_Exercise instructions:_
Output the listing exactly, without its pictures.

_Listed entries:_
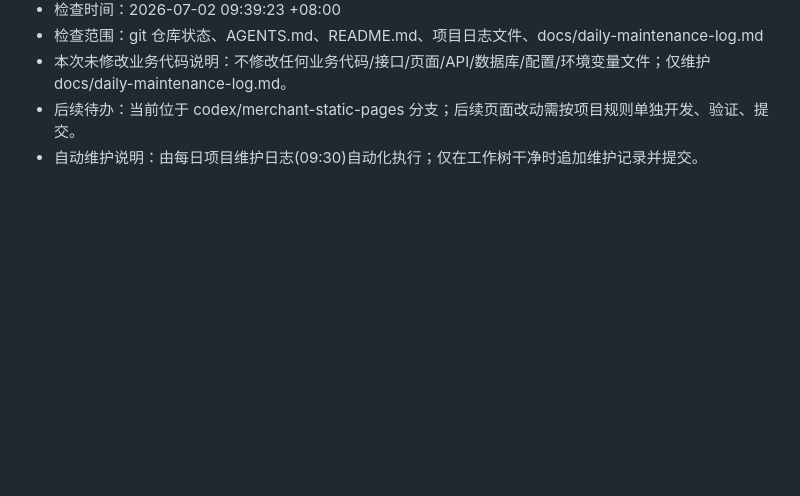
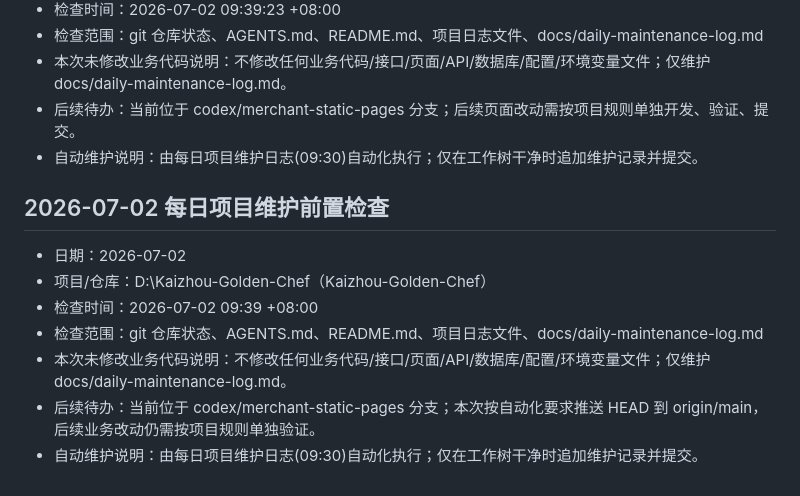
Before and after one commit to apeexx/Kaizhou-Pass, a Markdown page: docs/daily-maintenance-log.md, the part around the change. GitHub-like rendering; blank space fills up the shorter version.

Commit message:
chore: 更新每日项目维护日志

```diff
--- a/docs/daily-maintenance-log.md
+++ b/docs/daily-maintenance-log.md
@@ -57,3 +57,13 @@
 - 本次未修改业务代码说明：不修改任何业务代码/接口/页面/API/数据库/配置/环境变量文件；仅维护 docs/daily-maintenance-log.md。
 - 后续待办：当前位于 codex/merchant-static-pages 分支；后续页面改动需按项目规则单独开发、验证、提交。
 - 自动维护说明：由每日项目维护日志(09:30)自动化执行；仅在工作树干净时追加维护记录并提交。
+
+## 2026-07-02 每日项目维护前置检查
+
+- 日期：2026-07-02
+- 项目/仓库：D:\Kaizhou-Golden-Chef（Kaizhou-Golden-Chef）
+- 检查时间：2026-07-02 09:39 +08:00
+- 检查范围：git 仓库状态、AGENTS.md、README.md、项目日志文件、docs/daily-maintenance-log.md
+- 本次未修改业务代码说明：不修改任何业务代码/接口/页面/API/数据库/配置/环境变量文件；仅维护 docs/daily-maintenance-log.md。
+- 后续待办：当前位于 codex/merchant-static-pages 分支；本次按自动化要求推送 HEAD 到 origin/main，后续业务改动仍需按项目规则单独验证。
+- 自动维护说明：由每日项目维护日志(09:30)自动化执行；仅在工作树干净时追加维护记录并提交。
```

_Output below:_
Before and after one commit to apeexx/Kaizhou-Pass, a Markdown page: docs/daily-maintenance-log.md, the part around the change. GitHub-like rendering; blank space fills up the shorter version.

Commit message:
chore: 更新每日项目维护日志

```diff
--- a/docs/daily-maintenance-log.md
+++ b/docs/daily-maintenance-log.md
@@ -57,3 +57,13 @@
 - 本次未修改业务代码说明：不修改任何业务代码/接口/页面/API/数据库/配置/环境变量文件；仅维护 docs/daily-maintenance-log.md。
 - 后续待办：当前位于 codex/merchant-static-pages 分支；后续页面改动需按项目规则单独开发、验证、提交。
 - 自动维护说明：由每日项目维护日志(09:30)自动化执行；仅在工作树干净时追加维护记录并提交。
+
+## 2026-07-02 每日项目维护前置检查
+
+- 日期：2026-07-02
+- 项目/仓库：D:\Kaizhou-Golden-Chef（Kaizhou-Golden-Chef）
+- 检查时间：2026-07-02 09:39 +08:00
+- 检查范围：git 仓库状态、AGENTS.md、README.md、项目日志文件、docs/daily-maintenance-log.md
+- 本次未修改业务代码说明：不修改任何业务代码/接口/页面/API/数据库/配置/环境变量文件；仅维护 docs/daily-maintenance-log.md。
+- 后续待办：当前位于 codex/merchant-static-pages 分支；本次按自动化要求推送 HEAD 到 origin/main，后续业务改动仍需按项目规则单独验证。
+- 自动维护说明：由每日项目维护日志(09:30)自动化执行；仅在工作树干净时追加维护记录并提交。
```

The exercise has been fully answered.